These are things I learned from Rev. Agus Marjanto and Ev. Sariwati from the retreat:
- We should never entrust our hearts to social media and let it control our emotions. Rather, “trust in the Lord with all your heart” (Proverbs 3:5-6—ESV).
- Do not believe that our outer appearance is worth more than our inner. Our physical beauty is only temporary (1 Peter 3:3-6—ESV), and the beauty that matters the most to God is our inner beauty (Jeremiah 9:23-24—ESV).
- Make sure that our activity on social media is right and brings glory to God. Remember, social media itself is not evil, but people with wrong and evil motivation brought together will make it evil.
- The relationships we have on social media are just virtual relationships and communication. What we really need is communion that can only be obtained offline. Communication is simply sharing opinions, but communion goes deeper to share life with others. Communion is only found in a church among believers who share the same faith. So seek to find a Christian-based group of faith where you can experience communion, hold one another accountable and encourage one another to live a holy life.
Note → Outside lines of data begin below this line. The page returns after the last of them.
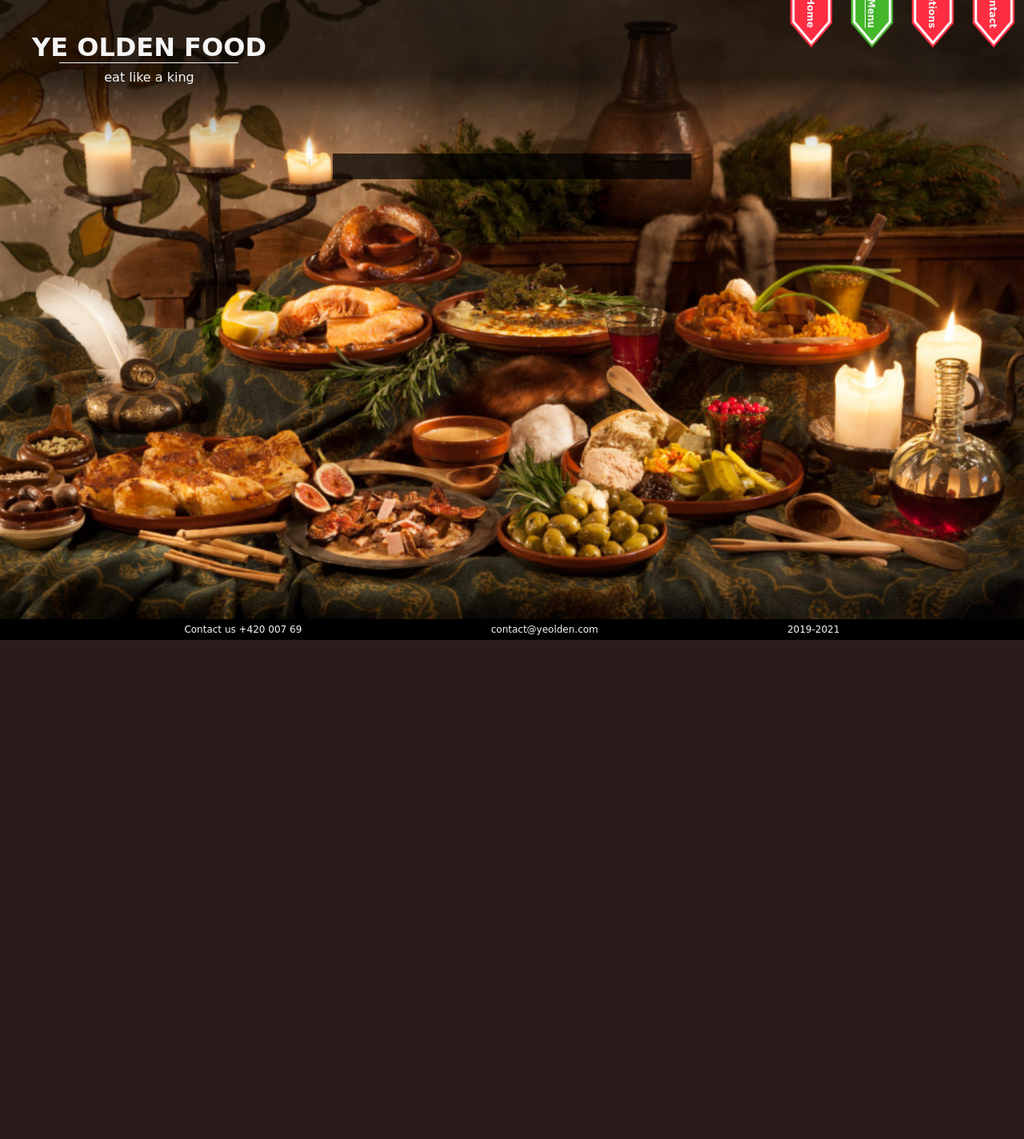
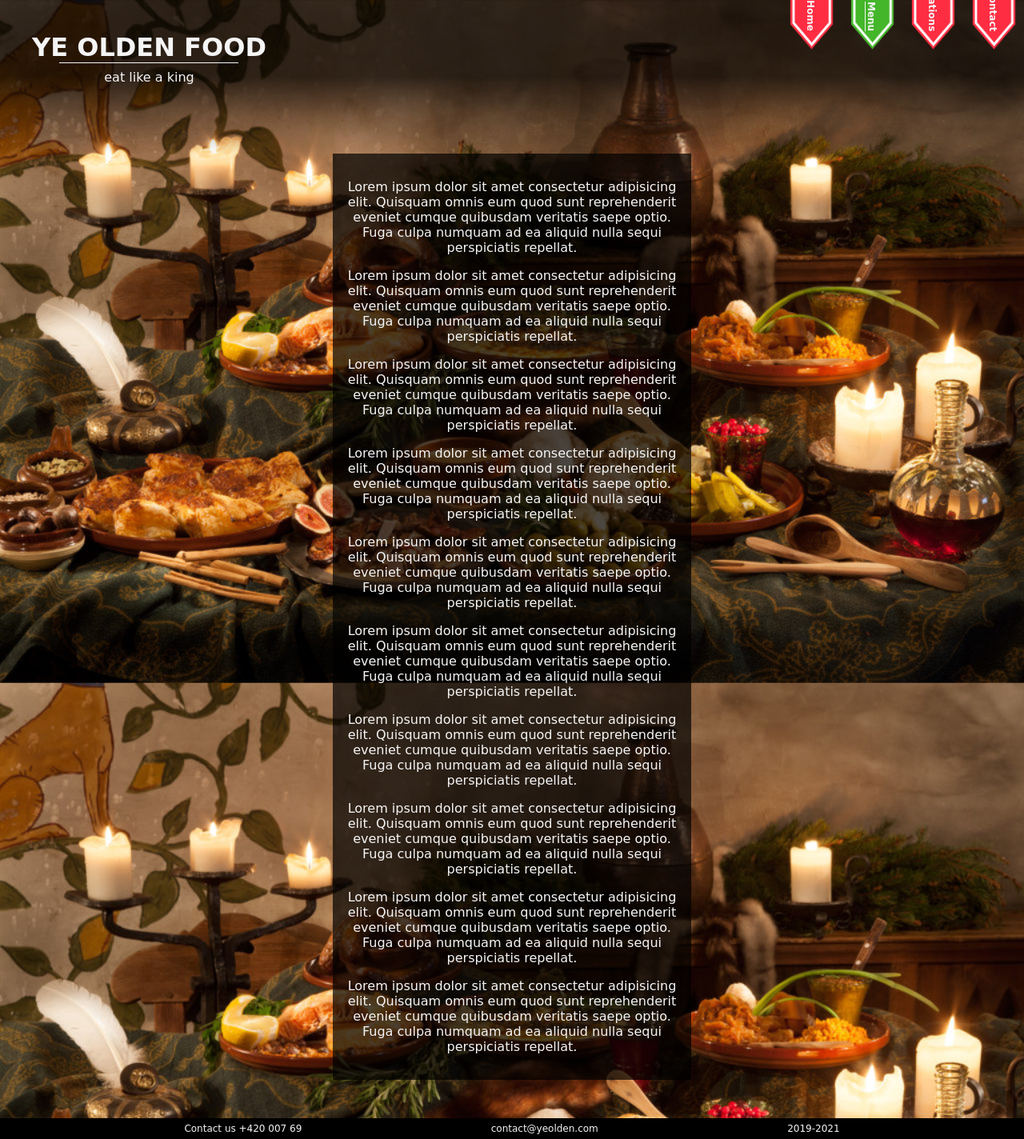
Before and after one commit to EddieKodeHode/restaurant-site, a plain HTML site: page menu.html in a window 1280 px wide. Shown: the whole page at 80% size. Before the commit the page ends 800 px from the top, so only its background shows below. Drawn offline with Linux system fonts and the light colour scheme; a web font is replaced by a local one.

Commit message:
Fixed banner issue

```diff
--- a/css/style.css
+++ b/css/style.css
@@ -4,6 +4,7 @@ body {
     background-color: rgb(44, 27, 27);
     color: #f5f5f5;
     font-family: 'Koh Santepheap', cursive;
+    position: relative;
     margin: 0;
     padding: 0;
     height: 100%;
@@ -99,6 +100,10 @@ nav a {
         height: 100%;
     }
 
+    nav a {
+        height: 100px;
+    }
+
     nav li {
         background-image: url(../images/redbanner.png);
         background-size: cover;
@@ -106,7 +111,7 @@ nav a {
         background-repeat: no-repeat;
         list-style-type: none;
         width: 40px;
-        height: 50%;
+        height: 100%;
         transition: 0.5s;
         writing-mode: vertical-lr;
         text-orientation: mixed;
@@ -159,9 +164,9 @@ main {
 
 footer {
     display: flex;
-    position: fixed;
+    /* position: fixed; */
     width: 100%;
-    bottom: 0;
+    /* bottom: 0; */
     justify-content: space-between;
     background-color: rgb(0,0,0);
     z-index: 4;
@@ -178,3 +183,8 @@ footer p {
         justify-content: space-evenly;
     }
 }
+
+
+/* Errors that need fixed, maybe
+FIXED   1. Banners selection expands too far down. If I change height BG image suffers.
+2. Make footer actually stick to the bottom*/
--- a/menu.html
+++ b/menu.html
@@ -25,6 +25,16 @@
     </header>
 
     <main>
+        <p>Lorem ipsum dolor sit amet consectetur adipisicing elit. Quisquam omnis eum quod sunt reprehenderit eveniet cumque quibusdam veritatis saepe optio. Fuga culpa numquam ad ea aliquid nulla sequi perspiciatis repellat.</p>
+        <p>Lorem ipsum dolor sit amet consectetur adipisicing elit. Quisquam omnis eum quod sunt reprehenderit eveniet cumque quibusdam veritatis saepe optio. Fuga culpa numquam ad ea aliquid nulla sequi perspiciatis repellat.</p>
+        <p>Lorem ipsum dolor sit amet consectetur adipisicing elit. Quisquam omnis eum quod sunt reprehenderit eveniet cumque quibusdam veritatis saepe optio. Fuga culpa numquam ad ea aliquid nulla sequi perspiciatis repellat.</p>
+        <p>Lorem ipsum dolor sit amet consectetur adipisicing elit. Quisquam omnis eum quod sunt reprehenderit eveniet cumque quibusdam veritatis saepe optio. Fuga culpa numquam ad ea aliquid nulla sequi perspiciatis repellat.</p>
+        <p>Lorem ipsum dolor sit amet consectetur adipisicing elit. Quisquam omnis eum quod sunt reprehenderit eveniet cumque quibusdam veritatis saepe optio. Fuga culpa numquam ad ea aliquid nulla sequi perspiciatis repellat.</p>
+        <p>Lorem ipsum dolor sit amet consectetur adipisicing elit. Quisquam omnis eum quod sunt reprehenderit eveniet cumque quibusdam veritatis saepe optio. Fuga culpa numquam ad ea aliquid nulla sequi perspiciatis repellat.</p>
+        <p>Lorem ipsum dolor sit amet consectetur adipisicing elit. Quisquam omnis eum quod sunt reprehenderit eveniet cumque quibusdam veritatis saepe optio. Fuga culpa numquam ad ea aliquid nulla sequi perspiciatis repellat.</p>
+        <p>Lorem ipsum dolor sit amet consectetur adipisicing elit. Quisquam omnis eum quod sunt reprehenderit eveniet cumque quibusdam veritatis saepe optio. Fuga culpa numquam ad ea aliquid nulla sequi perspiciatis repellat.</p>
+        <p>Lorem ipsum dolor sit amet consectetur adipisicing elit. Quisquam omnis eum quod sunt reprehenderit eveniet cumque quibusdam veritatis saepe optio. Fuga culpa numquam ad ea aliquid nulla sequi perspiciatis repellat.</p>
+        <p>Lorem ipsum dolor sit amet consectetur adipisicing elit. Quisquam omnis eum quod sunt reprehenderit eveniet cumque quibusdam veritatis saepe optio. Fuga culpa numquam ad ea aliquid nulla sequi perspiciatis repellat.</p>
 
 
     </main>
```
BEING A CHRISTIAN IN THIS GENERATION
“If the world hates you, keep in mind that it hated me first. If you belonged to the world, it would love you as its own. As it is, you do not belong to the world, but I have chosen you out of the world. That is why the world hates you.” (John 15:18-19—NIV)
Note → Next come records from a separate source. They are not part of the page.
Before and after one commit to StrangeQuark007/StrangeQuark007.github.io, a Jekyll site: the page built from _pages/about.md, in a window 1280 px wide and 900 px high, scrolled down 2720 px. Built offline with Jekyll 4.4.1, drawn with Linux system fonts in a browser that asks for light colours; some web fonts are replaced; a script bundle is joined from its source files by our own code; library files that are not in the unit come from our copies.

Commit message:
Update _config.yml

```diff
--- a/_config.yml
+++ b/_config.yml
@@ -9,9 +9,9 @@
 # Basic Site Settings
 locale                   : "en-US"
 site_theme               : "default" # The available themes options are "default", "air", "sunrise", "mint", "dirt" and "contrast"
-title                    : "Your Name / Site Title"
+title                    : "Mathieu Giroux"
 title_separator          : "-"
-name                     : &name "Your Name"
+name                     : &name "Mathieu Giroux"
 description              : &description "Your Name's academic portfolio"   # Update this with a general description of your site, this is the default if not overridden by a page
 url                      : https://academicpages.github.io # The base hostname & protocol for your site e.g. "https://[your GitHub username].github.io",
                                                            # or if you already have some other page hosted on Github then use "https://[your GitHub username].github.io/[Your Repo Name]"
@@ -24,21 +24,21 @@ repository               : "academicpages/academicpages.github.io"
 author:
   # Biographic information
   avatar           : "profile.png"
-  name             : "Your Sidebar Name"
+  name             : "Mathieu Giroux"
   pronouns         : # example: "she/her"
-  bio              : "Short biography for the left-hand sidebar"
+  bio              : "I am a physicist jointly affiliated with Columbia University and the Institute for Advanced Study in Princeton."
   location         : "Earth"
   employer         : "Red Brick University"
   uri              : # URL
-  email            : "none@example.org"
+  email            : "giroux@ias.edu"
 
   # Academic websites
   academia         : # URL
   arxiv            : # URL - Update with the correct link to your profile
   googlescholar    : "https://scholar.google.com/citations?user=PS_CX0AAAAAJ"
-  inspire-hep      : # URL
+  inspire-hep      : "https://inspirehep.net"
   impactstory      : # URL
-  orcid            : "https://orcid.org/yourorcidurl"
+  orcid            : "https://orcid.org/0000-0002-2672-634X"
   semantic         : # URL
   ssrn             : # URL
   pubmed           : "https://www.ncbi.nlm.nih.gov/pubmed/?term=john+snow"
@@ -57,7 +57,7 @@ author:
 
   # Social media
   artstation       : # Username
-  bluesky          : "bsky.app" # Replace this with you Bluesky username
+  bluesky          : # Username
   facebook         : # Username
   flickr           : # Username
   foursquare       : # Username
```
Being a Christian living in this generation can be hard. I have had experiences where my friends invited me to hang out with them – on a Sunday. I told them that I could not come as I had to go to church. Most friends would just let the situation brush past them, or some even are willing to reschedule for my sake. However, a few of them would pose questions like, ‘Why do you need to go to church anyway? Can’t you just skip it this week? Just this once?’
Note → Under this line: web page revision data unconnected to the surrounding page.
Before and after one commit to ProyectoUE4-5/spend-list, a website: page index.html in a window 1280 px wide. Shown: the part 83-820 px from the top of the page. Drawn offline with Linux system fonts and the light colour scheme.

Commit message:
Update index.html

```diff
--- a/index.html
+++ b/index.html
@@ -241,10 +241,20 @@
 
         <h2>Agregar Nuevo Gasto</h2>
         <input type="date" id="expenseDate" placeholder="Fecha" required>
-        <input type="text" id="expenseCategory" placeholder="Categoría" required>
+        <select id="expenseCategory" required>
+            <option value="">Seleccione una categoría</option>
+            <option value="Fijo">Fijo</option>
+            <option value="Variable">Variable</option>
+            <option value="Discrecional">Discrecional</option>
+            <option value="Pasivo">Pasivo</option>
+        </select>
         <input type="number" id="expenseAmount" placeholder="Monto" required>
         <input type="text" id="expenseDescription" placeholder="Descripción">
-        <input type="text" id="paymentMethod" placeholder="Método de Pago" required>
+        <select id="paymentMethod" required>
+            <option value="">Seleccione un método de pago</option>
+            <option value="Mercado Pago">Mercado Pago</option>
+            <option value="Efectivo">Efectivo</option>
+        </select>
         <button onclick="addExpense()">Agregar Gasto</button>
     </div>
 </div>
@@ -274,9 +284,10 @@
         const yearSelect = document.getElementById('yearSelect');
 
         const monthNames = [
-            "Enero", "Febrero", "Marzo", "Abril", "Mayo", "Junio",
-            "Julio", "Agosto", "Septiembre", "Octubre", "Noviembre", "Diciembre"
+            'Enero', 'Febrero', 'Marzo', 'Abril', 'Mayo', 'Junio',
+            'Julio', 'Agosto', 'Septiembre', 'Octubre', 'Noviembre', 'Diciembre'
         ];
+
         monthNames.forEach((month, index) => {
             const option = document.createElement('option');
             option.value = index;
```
In our community, we often feel like we can’t ‘fit in’. It is true, we can’t fit in and we shouldn’t because we can’t love God and the world at the same time, and there is NO middle ground. God calls us to give Him our all; or nothing at all.
During the teens retreat Q&A session, I asked this question to clear up my confusion about being Christians in the world:
Christians are often disliked by people of the world. But if they despise us, doesn’t this disadvantage us when we are trying to spread the gospel to them?
Here is the answer from Rev. Agus:
We are all in this world, but we don’t belong to the world. In all relationships, both parties will influence one another – either good or bad. This applies to our relationships with worldly people. They influence us, and likewise, we must also influence them. In fact, there is no disadvantage at all. When things are smooth-sailing, they might judge our way of living or dislike us. However, once trouble strikes, the people of the world will realize and come to find the righteous, true of heart, holy, honest and one that demonstrates love and holds onto the truth.
It reminds me of the story of Noah. What did the people around him do to him when he obeyed God and did exactly as told? They mocked him, laughed at him and called him crazy; until it started to rain.
When we are sharing the gospel to our worldly friends, they might reject us in the beginning. Do not be anxious if they reject you, instead pray to God to ask for His help and the Holy Spirit to work in their hearts to enable them to accept Christ. Definitely do not conform to the ways of worldly people in order to gain their attention and approval.
“Scripture alone is absolute truth, essential truth, decisive truth, authoritative truth, undiluted truth, eternal, everlasting truth.“
– Charles Spurgeon –
Joanne Soviner (13) is one of the writers and designers for RE Generation Z. She strives to share God’s love and grace she has received and the truth she is learning with other teens. She enjoys dancing, bullet journalling, and learning new languages.